List every line below containing "changed".

(Entries taken from a collection)
'''

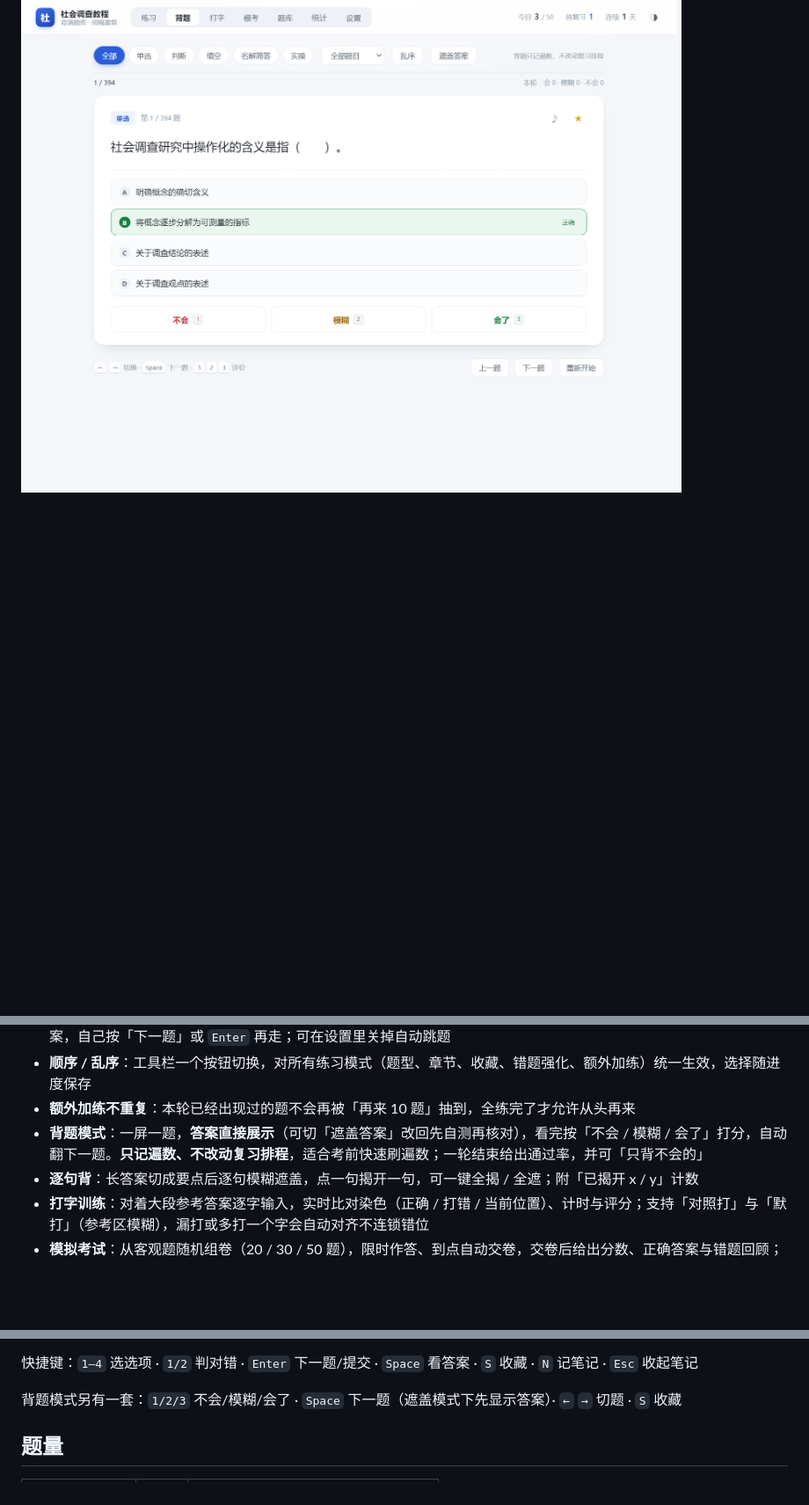
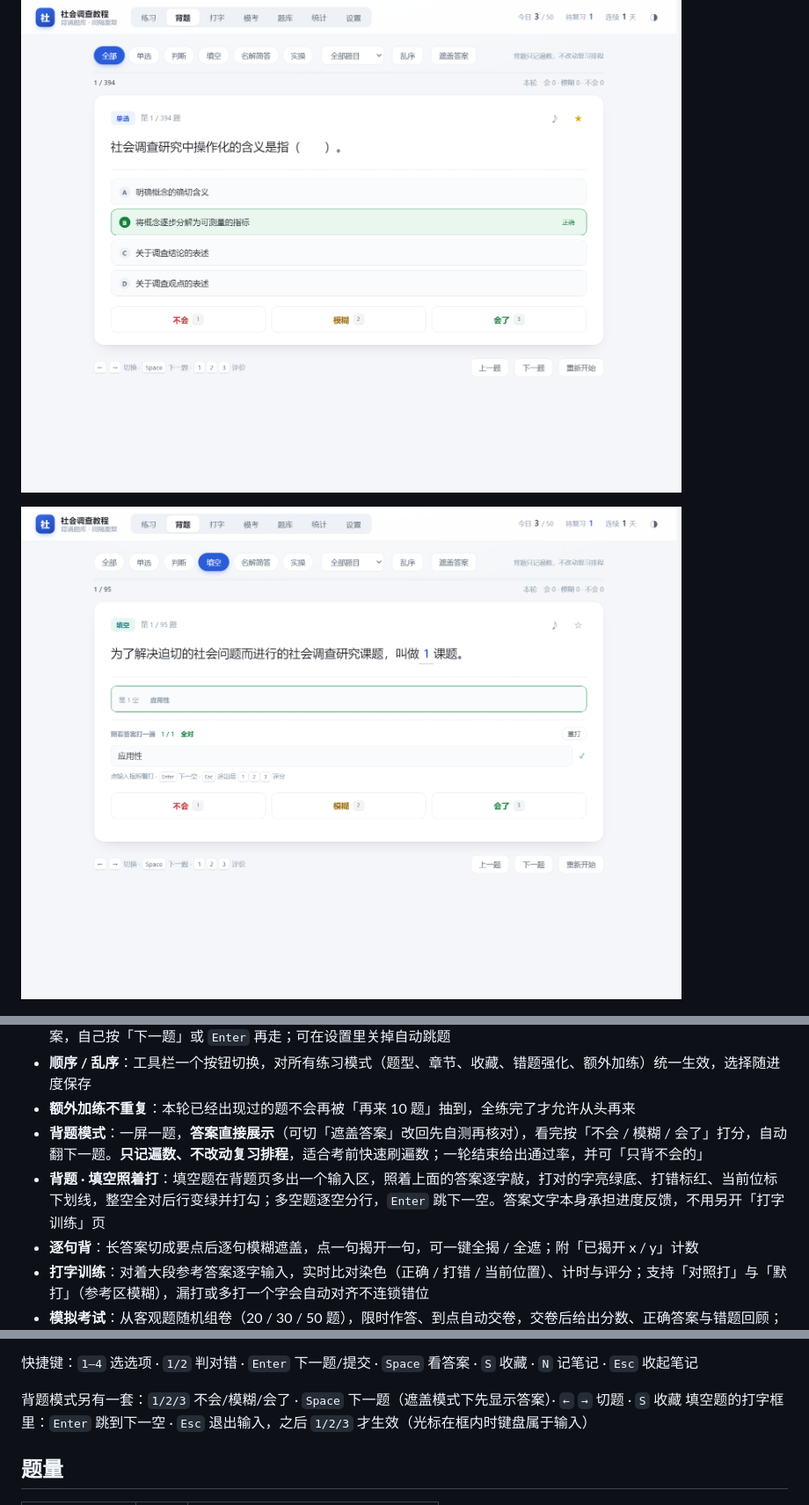
Before and after one commit to qicongwei/social-survey-quiz, a Markdown page: README.md, 3 parts joined by grey strips. Shown at 88% size. Drawn GitHub-style; pictures changed too: docs/recite-type.png (added); blank space fills up the shorter version.

```diff
--- a/README.md
+++ b/README.md
@@ -9,6 +9,8 @@ Electron 33 + 原生 HTML/CSS/JS，无前端框架、无构建步骤。
 ![答对后自动进入下一题](docs/auto-next.png)
 
 ![背题模式](docs/recite.png)
+
+![背题模式 · 填空题照着答案打](docs/recite-type.png)
 
 ![打字训练](docs/typing.png)
 
@@ -23,6 +25,7 @@ Electron 33 + 原生 HTML/CSS/JS，无前端框架、无构建步骤。
 - **顺序 / 乱序**：工具栏一个按钮切换，对所有练习模式（题型、章节、收藏、错题强化、额外加练）统一生效，选择随进度保存
 - **额外加练不重复**：本轮已经出现过的题不会再被「再来 10 题」抽到，全练完了才允许从头再来
 - **背题模式**：一屏一题，**答案直接展示**（可切「遮盖答案」改回先自测再核对），看完按「不会 / 模糊 / 会了」打分，自动翻下一题。**只记遍数、不改动复习排程**，适合考前快速刷遍数；一轮结束给出通过率，并可「只背不会的」
+- **背题 · 填空照着打**：填空题在背题页多出一个输入区，照着上面的答案逐字敲，打对的字亮绿底、打错标红、当前位标下划线，整空全对后行变绿并打勾；多空题逐空分行，`Enter` 跳下一空。答案文字本身承担进度反馈，不用另开「打字训练」页
 - **逐句背**：长答案切成要点后逐句模糊遮盖，点一句揭开一句，可一键全揭 / 全遮；附「已揭开 x / y」计数
 - **打字训练**：对着大段参考答案逐字输入，实时比对染色（正确 / 打错 / 当前位置）、计时与评分；支持「对照打」与「默打」（参考区模糊），漏打或多打一个字会自动对齐不连锁错位
 - **模拟考试**：从客观题随机组卷（20 / 30 / 50 题），限时作答、到点自动交卷，交卷后给出分数、正确答案与错题回顾；配答题卡网格，可跳题、标记待定，交卷前列出未答题号
@@ -42,6 +45,7 @@ Electron 33 + 原生 HTML/CSS/JS，无前端框架、无构建步骤。
 快捷键：`1–4` 选选项 · `1/2` 判对错 · `Enter` 下一题/提交 · `Space` 看答案 · `S` 收藏 · `N` 记笔记 · `Esc` 收起笔记
 
 背题模式另有一套：`1/2/3` 不会/模糊/会了 · `Space` 下一题（遮盖模式下先显示答案）· `←` `→` 切题 · `S` 收藏
+填空题的打字框里：`Enter` 跳到下一空 · `Esc` 退出输入，之后 `1/2/3` 才生效（光标在框内时键盘属于输入）
 
 ## 题量
 
```
Also changed, not shown: 4 other files.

'''

> RESPONSE:
Before and after one commit to qicongwei/social-survey-quiz, a Markdown page: README.md, 3 parts joined by grey strips. Shown at 88% size. Drawn GitHub-style; pictures changed too: docs/recite-type.png (added); blank space fills up the shorter version.
Also changed, not shown: 4 other files.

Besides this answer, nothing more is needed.